What to work on: A single number is required: how many lines below include the string "diagnosed".

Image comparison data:
__________

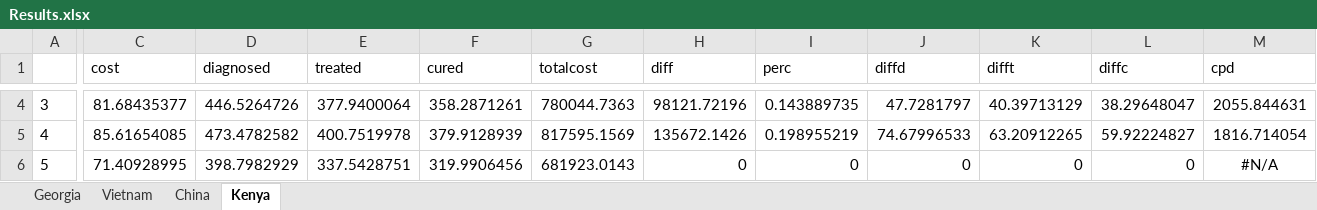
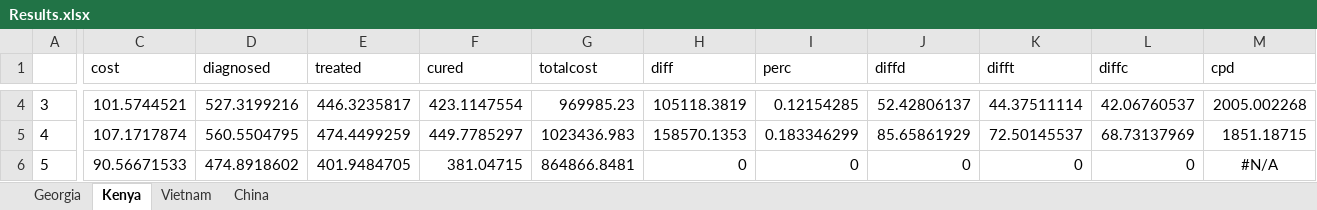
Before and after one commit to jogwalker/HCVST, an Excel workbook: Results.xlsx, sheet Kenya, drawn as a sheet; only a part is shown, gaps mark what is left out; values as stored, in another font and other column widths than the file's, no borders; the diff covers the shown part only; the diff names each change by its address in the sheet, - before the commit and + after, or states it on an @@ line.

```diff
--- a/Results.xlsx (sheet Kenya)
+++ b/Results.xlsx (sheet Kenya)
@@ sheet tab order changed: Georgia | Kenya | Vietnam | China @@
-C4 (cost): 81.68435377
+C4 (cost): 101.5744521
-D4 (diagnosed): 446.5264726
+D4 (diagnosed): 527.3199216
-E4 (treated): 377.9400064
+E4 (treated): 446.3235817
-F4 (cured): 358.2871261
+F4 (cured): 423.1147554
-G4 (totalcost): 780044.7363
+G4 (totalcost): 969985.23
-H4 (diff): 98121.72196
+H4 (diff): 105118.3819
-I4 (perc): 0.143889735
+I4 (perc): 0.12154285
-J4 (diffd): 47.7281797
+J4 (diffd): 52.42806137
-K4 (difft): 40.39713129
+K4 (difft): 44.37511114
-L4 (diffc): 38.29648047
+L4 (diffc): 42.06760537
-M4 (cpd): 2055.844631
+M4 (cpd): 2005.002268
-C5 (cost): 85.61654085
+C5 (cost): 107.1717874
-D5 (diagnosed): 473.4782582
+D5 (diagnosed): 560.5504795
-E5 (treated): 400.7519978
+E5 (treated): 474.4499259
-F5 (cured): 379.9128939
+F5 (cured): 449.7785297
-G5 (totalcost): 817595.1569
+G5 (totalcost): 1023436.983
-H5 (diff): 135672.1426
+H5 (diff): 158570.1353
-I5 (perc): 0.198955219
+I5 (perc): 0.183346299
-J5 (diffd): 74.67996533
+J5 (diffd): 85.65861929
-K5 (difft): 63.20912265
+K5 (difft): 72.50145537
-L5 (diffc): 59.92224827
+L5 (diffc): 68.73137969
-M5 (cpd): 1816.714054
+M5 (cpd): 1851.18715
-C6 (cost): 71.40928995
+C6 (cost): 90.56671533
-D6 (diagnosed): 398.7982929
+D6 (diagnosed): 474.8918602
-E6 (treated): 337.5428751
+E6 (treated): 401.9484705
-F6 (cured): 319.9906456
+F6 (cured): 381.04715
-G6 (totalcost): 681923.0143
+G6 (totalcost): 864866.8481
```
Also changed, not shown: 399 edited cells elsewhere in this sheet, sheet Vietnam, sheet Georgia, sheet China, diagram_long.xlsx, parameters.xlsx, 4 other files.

__________

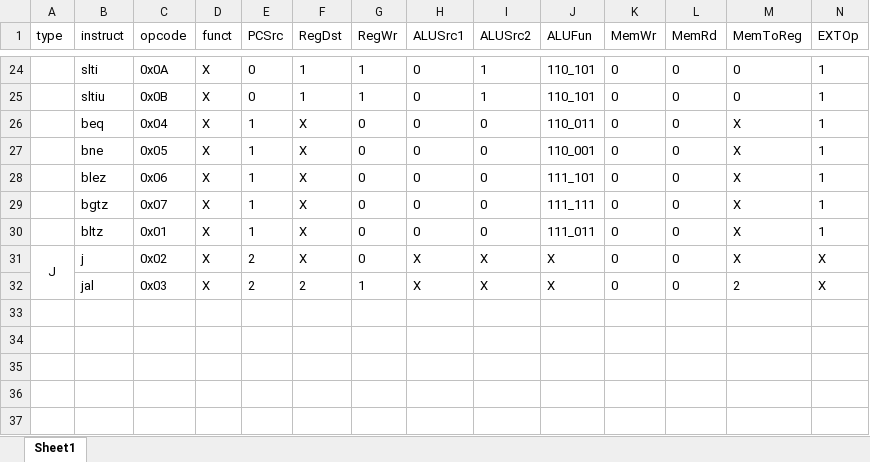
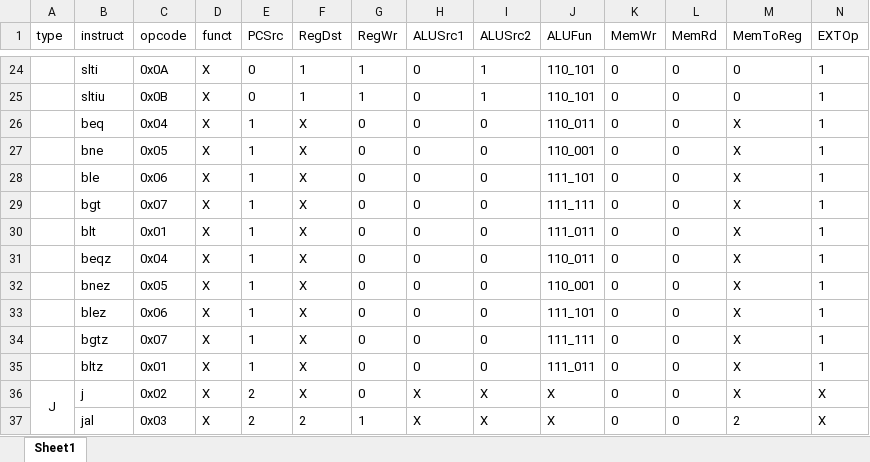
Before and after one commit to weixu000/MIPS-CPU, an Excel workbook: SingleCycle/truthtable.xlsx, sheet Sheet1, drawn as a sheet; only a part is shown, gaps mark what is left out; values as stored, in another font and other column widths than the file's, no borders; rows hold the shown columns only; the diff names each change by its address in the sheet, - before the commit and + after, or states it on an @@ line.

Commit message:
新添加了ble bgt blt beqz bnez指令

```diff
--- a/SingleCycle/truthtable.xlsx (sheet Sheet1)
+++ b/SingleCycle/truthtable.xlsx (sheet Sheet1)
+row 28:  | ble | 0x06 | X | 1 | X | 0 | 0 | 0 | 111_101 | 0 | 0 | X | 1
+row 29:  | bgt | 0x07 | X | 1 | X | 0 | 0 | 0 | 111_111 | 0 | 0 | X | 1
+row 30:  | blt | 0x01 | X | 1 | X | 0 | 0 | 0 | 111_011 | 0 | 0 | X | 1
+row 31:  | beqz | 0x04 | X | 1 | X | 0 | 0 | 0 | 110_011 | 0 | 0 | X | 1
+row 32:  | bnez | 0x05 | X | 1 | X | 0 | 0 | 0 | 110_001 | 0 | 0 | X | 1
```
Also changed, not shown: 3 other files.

__________

Solution: 6